|By: David Dayen Wednesday December 19, 2012 2:40 pm|
The Financial Times points out today that Tim Geithner, while heading the NY Fed, knew all about the Libor fraud at the major banks, and that traders were manipulating the rate purely to make money for themselves on various deals. This is a stronger charge than the idea that banks manipulated the rate for reasons of financial health, and Geithner knew it was happening. But he did nothing. As per usual.
|By: David Dayen Monday December 17, 2012 12:45 pm|
To say that “we have a budget deficit” is no different than saying “we’re in the middle of a recession.” The correlation between deficits and economic growth is very tight. A large part of deficits are composed of reduced tax receipts from less people working, and increase in utilization of automatic stabilizers like unemployment benefits, Medicaid and food stamps, which recedes in better economic times.
|By: David Dayen Friday October 26, 2012 6:47 am|
The Special Inspector General for TARP, Christy Romero, has recommended that the Federal Reserve and the Treasury Department stop using LIBOR, the benchmark interest rate derived in such a slipshod way that it was rigged for years.
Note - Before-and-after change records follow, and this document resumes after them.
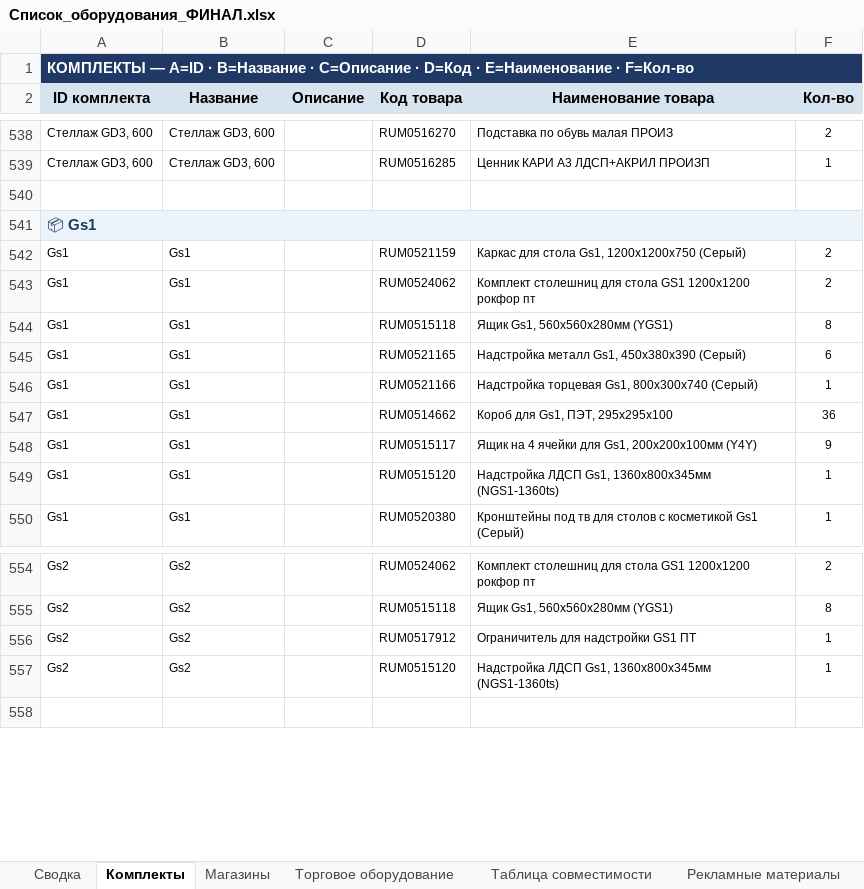
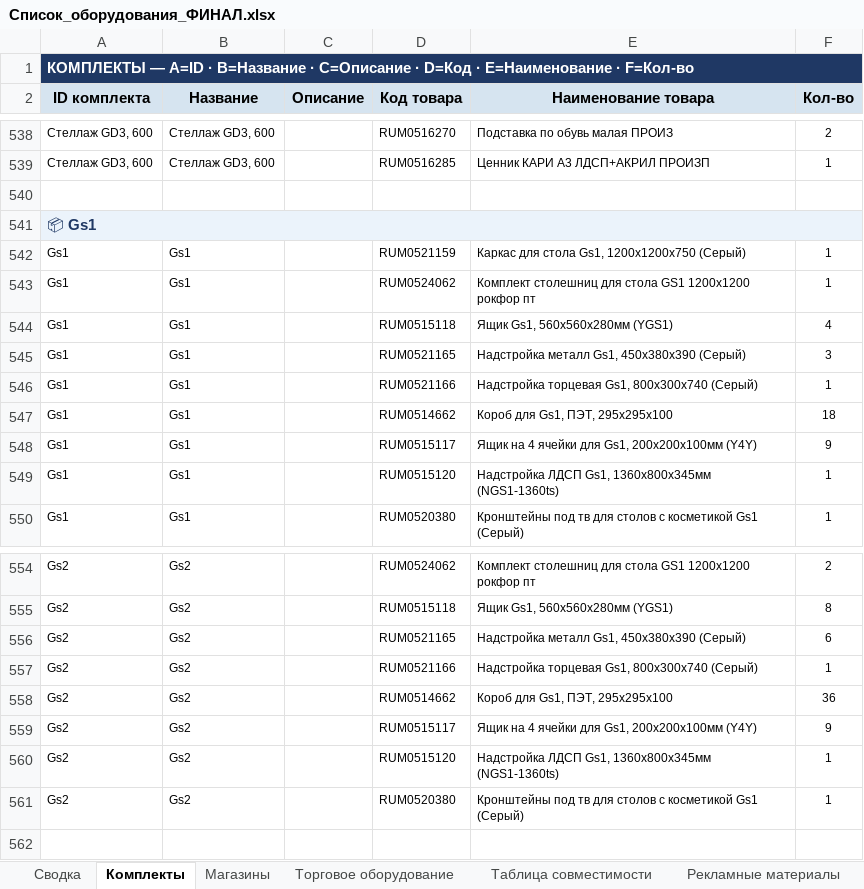
Before and after one commit to skbmaksim82-byte/Portal-zakazov, an Excel workbook: Список_оборудования_ФИНАЛ.xlsx, sheet Комплекты, drawn as a sheet; only a part is shown, gaps mark what is left out; values as stored, in another font and other column widths than the file's, no borders; addresses are those after the commit; the diff names each change by its address in the sheet, - before the commit and + after, or states it on an @@ line.

Commit message:
Add files via upload

```diff
--- a/Список_оборудования_ФИНАЛ.xlsx (sheet Комплекты)
+++ b/Список_оборудования_ФИНАЛ.xlsx (sheet Комплекты)
-F542:F543 (Кол-во): 2
+F542:F543 (Кол-во): 1
-F544 (Кол-во): 8
+F544 (Кол-во): 4
-F545 (Кол-во): 6
+F545 (Кол-во): 3
-F547 (Кол-во): 36
+F547 (Кол-во): 18
+row 556: Gs2 | Gs2 |  | RUM0521165 | Надстройка металл Gs1, 450х380х390 (Серый) | 6
-D557 (Код товара): RUM0517912
+D557 (Код товара): RUM0521166
-E557 (Наименование товара): Ограничитель для надстройки GS1 ПТ
+E557 (Наименование товара): Надстройка торцевая Gs1, 800х300х740 (Серый)
+row 558: Gs2 | Gs2 |  | RUM0514662 | Короб для Gs1, ПЭТ, 295х295х100 | 36
+row 559: Gs2 | Gs2 |  | RUM0515117 | Ящик на 4 ячейки для Gs1, 200х200х100мм (Y4Y) | 9
+row 561: Gs2 | Gs2 |  | RUM0520380 | Кронштейны под тв для столов с косметикой Gs1 (Серый) | 1
```
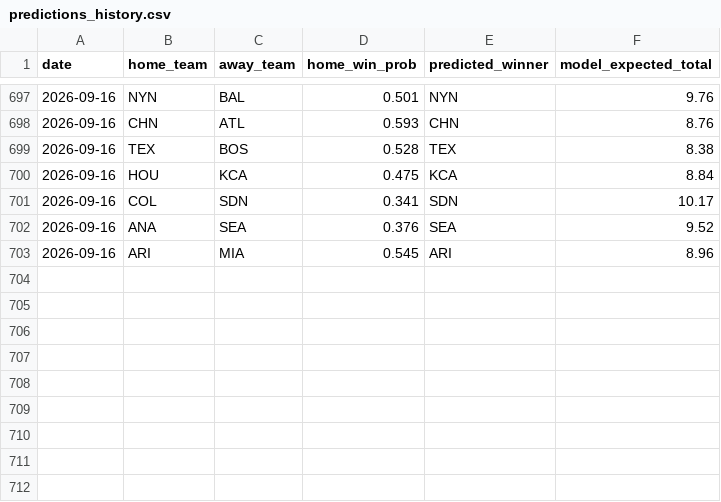
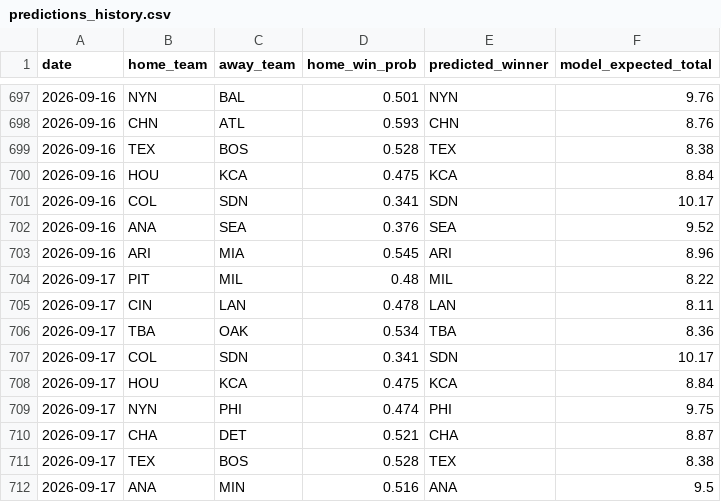
Before and after one commit to andrewhen1999/AutoMLBPredict, a CSV file: MLBPredict/output/predictions_history.csv, drawn as a sheet; only a part is shown, gaps mark what is left out.

```diff
--- a/MLBPredict/output/predictions_history.csv
+++ b/MLBPredict/output/predictions_history.csv
@@ -703 +703,10 @@ date,home_team,away_team,home_win_prob,predicted_winner,model_expected_total
 2026-09-16,ARI,MIA,0.545,ARI,8.96
+2026-09-17,PIT,MIL,0.48,MIL,8.22
+2026-09-17,CIN,LAN,0.478,LAN,8.11
+2026-09-17,TBA,OAK,0.534,TBA,8.36
+2026-09-17,COL,SDN,0.341,SDN,10.17
+2026-09-17,HOU,KCA,0.475,KCA,8.84
+2026-09-17,NYN,PHI,0.474,PHI,9.75
+2026-09-17,CHA,DET,0.521,CHA,8.87
+2026-09-17,TEX,BOS,0.528,TEX,8.38
+2026-09-17,ANA,MIN,0.516,ANA,9.5
```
But the Fed and Treasury aren’t taking Romero up on the request.
|By: David Dayen Friday September 28, 2012 11:24 am|
The Financial Services Authority, the top regulator of the banking industry in Britain, announced its changes to how the Libor, the benchmark interest rate which undergirds hundreds of trillions of dollars in financial products, will be derived. As expected, the British government will take responsibility for setting the Libor away from the British Bankers’ Association. They did not name a replacement for the BBA, but said they would appoint one sometime in the next year. Data providers like Bloomberg and Thomson Reuters have already shown interest in taking over.
More interesting, Martin Wheatley, the head of the FSA, said that he wants to make Libor rigging a criminal offense, to provide more of a deterrent.
|By: David Dayen Friday August 24, 2012 6:49 am|
The Royal Bank of Scotland is not having a good week. Earlier in the week they became the latest to be subject to investigation on the grounds of money laundering. Now they are embroiled in the Libor scandal, with one trader claiming that anyone at RBS had the opportunity to rig the benchmark interest rate.